The Importance of the Sewing Machine
The invention of the sewing machine surfaced during the industrial revolution and is considered to be the first machine to enter the home. Pre-1900, women had to sew by hand using silk thread or 3-ply cotton which broke frequently and meant women would be making clothes for their family from sun-up to sun-down. The sewing machine accelerated the process of garment construction, which ultimately revolutionized the textile industry, allowing a wide range of pieces to be made quickly and more cost-efficiently. It now gives the home designer a faster alternative to hand sewing while opening the door to sewing as an at-home hobby.
Evolution and Failed Attempts That Led to Success
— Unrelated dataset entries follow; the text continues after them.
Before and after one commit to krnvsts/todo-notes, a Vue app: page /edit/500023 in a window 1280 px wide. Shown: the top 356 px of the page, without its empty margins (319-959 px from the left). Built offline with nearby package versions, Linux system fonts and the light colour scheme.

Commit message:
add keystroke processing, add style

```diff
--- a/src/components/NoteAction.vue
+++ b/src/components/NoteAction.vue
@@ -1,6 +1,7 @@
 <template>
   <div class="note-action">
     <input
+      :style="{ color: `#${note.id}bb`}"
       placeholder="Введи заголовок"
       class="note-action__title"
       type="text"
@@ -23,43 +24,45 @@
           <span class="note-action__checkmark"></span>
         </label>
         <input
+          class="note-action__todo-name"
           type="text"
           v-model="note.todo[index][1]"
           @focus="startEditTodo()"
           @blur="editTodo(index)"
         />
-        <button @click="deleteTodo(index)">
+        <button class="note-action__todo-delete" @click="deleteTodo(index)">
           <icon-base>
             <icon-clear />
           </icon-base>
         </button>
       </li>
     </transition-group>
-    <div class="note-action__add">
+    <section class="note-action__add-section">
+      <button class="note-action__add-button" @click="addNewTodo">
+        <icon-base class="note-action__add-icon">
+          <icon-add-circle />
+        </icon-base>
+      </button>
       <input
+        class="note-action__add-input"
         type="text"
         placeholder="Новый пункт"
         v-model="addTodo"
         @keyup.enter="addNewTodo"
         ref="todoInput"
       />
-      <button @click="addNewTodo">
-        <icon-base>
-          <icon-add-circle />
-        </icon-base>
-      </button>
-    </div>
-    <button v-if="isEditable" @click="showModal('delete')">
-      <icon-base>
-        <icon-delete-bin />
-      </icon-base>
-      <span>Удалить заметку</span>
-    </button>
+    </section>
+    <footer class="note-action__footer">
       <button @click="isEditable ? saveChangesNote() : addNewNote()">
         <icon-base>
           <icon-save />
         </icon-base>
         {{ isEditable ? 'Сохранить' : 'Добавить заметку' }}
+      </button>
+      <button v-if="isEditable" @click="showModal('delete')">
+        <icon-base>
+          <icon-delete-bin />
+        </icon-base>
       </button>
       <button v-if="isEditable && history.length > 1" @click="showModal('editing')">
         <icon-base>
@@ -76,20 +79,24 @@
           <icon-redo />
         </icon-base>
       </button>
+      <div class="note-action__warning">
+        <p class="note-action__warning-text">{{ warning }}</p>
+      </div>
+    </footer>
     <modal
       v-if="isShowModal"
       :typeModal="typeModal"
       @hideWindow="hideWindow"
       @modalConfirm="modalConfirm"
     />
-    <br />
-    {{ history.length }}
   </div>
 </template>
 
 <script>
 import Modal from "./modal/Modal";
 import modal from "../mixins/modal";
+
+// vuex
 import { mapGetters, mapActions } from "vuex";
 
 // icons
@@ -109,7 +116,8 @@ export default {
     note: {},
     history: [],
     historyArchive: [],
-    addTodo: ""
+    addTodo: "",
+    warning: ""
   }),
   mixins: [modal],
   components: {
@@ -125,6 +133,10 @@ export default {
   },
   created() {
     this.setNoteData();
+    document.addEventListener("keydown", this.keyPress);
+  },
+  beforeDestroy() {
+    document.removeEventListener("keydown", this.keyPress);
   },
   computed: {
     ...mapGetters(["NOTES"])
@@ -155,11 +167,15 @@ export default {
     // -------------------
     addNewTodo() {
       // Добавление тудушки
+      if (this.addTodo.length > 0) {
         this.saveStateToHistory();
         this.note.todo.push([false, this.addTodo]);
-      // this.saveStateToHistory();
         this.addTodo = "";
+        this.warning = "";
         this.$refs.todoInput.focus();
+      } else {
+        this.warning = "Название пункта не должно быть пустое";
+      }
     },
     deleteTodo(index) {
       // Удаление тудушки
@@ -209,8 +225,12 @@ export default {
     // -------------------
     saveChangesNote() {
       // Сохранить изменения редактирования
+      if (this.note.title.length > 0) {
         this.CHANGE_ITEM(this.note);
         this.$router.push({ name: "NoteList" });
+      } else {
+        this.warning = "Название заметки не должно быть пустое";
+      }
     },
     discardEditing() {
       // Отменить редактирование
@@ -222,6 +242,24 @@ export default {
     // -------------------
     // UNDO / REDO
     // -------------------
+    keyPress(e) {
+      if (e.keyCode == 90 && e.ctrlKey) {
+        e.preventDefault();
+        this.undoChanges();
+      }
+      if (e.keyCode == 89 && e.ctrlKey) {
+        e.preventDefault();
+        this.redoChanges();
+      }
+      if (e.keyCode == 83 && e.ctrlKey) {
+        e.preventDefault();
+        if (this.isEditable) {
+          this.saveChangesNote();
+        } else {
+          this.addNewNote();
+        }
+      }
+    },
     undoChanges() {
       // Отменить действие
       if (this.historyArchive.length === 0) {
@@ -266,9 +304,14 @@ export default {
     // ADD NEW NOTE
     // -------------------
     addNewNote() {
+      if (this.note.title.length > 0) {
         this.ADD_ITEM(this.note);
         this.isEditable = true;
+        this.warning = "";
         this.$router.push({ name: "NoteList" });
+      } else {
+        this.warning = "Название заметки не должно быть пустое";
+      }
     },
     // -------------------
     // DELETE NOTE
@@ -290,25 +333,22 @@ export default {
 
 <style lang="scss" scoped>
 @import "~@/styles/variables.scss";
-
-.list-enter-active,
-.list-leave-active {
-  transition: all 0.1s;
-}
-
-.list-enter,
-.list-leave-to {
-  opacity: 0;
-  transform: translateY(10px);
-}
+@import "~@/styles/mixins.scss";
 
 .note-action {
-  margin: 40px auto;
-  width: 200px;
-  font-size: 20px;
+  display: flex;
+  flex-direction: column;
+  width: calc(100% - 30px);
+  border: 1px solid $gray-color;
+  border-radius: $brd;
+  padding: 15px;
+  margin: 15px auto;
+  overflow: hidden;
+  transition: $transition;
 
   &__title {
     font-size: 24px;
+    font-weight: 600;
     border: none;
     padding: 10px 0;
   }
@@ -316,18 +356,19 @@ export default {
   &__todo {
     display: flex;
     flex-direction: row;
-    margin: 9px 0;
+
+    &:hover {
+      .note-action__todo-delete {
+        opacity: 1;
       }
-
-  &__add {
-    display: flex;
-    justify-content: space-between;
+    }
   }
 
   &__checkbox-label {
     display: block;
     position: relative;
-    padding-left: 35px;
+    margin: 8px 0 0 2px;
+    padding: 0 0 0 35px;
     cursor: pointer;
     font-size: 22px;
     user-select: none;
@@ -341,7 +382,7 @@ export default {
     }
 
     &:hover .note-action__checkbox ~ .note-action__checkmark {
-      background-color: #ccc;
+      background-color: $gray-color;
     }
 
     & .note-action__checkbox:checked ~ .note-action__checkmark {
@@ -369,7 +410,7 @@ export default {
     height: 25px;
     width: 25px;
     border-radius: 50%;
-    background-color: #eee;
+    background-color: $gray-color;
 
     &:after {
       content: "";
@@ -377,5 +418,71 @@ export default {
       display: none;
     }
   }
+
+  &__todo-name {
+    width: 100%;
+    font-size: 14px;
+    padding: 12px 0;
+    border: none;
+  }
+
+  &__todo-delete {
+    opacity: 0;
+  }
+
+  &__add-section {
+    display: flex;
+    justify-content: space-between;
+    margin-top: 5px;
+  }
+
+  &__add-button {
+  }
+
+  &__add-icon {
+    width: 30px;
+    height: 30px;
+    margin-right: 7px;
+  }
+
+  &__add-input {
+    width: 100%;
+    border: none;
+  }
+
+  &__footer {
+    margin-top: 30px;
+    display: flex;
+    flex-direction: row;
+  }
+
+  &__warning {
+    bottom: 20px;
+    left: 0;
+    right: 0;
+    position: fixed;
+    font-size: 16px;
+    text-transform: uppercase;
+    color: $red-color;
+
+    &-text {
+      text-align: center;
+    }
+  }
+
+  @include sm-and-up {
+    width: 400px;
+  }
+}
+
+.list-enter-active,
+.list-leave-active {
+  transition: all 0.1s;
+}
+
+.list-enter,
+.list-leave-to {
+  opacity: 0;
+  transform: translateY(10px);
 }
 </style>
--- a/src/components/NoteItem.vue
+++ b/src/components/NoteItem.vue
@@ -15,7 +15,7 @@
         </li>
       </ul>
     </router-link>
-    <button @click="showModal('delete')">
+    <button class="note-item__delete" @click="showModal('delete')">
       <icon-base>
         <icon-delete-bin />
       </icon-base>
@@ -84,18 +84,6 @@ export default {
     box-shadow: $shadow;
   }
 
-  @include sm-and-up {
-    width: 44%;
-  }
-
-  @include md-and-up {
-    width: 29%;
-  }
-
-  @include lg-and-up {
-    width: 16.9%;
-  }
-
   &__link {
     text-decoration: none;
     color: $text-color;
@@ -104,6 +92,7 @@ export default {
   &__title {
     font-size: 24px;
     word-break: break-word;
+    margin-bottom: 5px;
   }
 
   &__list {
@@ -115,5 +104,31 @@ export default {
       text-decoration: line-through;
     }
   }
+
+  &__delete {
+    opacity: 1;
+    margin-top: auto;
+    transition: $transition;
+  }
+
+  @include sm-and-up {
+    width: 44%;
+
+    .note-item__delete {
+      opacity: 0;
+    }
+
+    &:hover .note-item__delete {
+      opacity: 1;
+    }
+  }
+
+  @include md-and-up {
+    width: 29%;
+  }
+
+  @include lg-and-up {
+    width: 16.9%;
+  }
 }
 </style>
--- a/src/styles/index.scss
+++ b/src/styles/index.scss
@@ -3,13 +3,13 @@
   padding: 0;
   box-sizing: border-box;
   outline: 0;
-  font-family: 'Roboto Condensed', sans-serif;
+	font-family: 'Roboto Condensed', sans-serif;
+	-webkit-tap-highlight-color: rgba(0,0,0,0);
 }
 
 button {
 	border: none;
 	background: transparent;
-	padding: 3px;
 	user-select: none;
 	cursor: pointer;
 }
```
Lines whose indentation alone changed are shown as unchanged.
Inspiration for the original sewing machine stitch came from embroidery decorations, invented in the 18th century, which used a hook needle to produce a hook stitch. The first attempts at a mechanical sewing machine imitated the hook stitch. Inventors from France, England, and the U.S. all had a hand in creating the mechanical sewing machine, beginning with Charles Weisenthal in the U.K. He acquired a British patent in 1755 for the first needle designed specifically for a machine. It was double pointed with a single eye, meant to pass completely through the fabric, sparking the birth of mechanical sewing.
Some years later, there was Thomas Saint, an English cabinet maker, who was issued the first patent in 1790 for drawing a complete machine that included both a notched needle and an awl for sewing. Saint’s machine was designed specifically for puncturing holes through leather. Several failed attempts led up to the great year of 1830.
Continuing on the Sewing Road to Success
In 1830, Barthelemy Thimmonier made the first functional machine that used a chain stitch (like the stitch often used for embroidery) and one thread. He made about 80 machines, which he placed in a factory to make military jackets until it was burnt down by French tailors who feared they would lose their jobs to the sewing machine. Unfortunately, the fire caused Thimmonier to go bankrupt. In 1834, Walter Hunt made the first successful machine; although it only made straight lines, they were created by a brand new stitch that came to be known as a lockstitch. His machine didn’t work very well, so he eventually gave up and didn’t patent his invention.
In 1846 Elias Howe adapted Hunt’s ideas and developed a needle with an eye at its tip, like machine needles we see today, earning the credit for creating the first modern sewing machine and needle, which processed thread from two different sources to produce a lockstitch.
Commercial Use and How Today’s Machines Work
Isaac Singer was the first to sell sewing machines commercially in the 1850s, to which he added an overhanging arm that positioned the needle over a flat table so that fabric could be passed through the bar from any direction. It came equipped with a needle that moved up and down.
There are 2 main types of sewing machines and they’re made quite differently:
- Home Sewing Machine: its frame is made from injection-molded aluminum while its plates are made from a variety of materials ranging from copper, chrome, nickel, etc. It has an electric motor complete with hooks, feed gears, cam mechanisms, needles, needle bars, the main drive shaft, and presser feet (shop MoodFabrics.com for additional presser feet for your machine). The bobbin portion is made of metal or plastic, but must be made specifically so it can be threaded appropriately for your machine.
Industrial Sewing Machine: consists of the frame, motor, and electronic components. Its frame is made of cast iron while the motor is made depending on the specific voltage and electrical standards for the region, and the electronic components are usually metal.
The Sewing Machines of Today
Sewing machines are still widely used and purchased by home sewists and companies to produce and construct textiles, which has tremendously impacted the industry and the speed at which garments can be made. The evolution of the machine has taken home sewing to new and efficient levels so that both the beginning sewist and the advanced sewing magician can be successful. We have an exclusive Mood Brand sewing machine that can create nearly 100 different stitch types (talk about advancement in technology), and to go along with it you’ll want to grab some durable all-purpose cotton thread for your sewing endeavors. Technology changes every day but it’s important to take a moment to think about the great inventors that paved the way for the sewing machine and its important components and helped to make its way to success.
What type of machine do you currently sew on? Tell us in the comments below!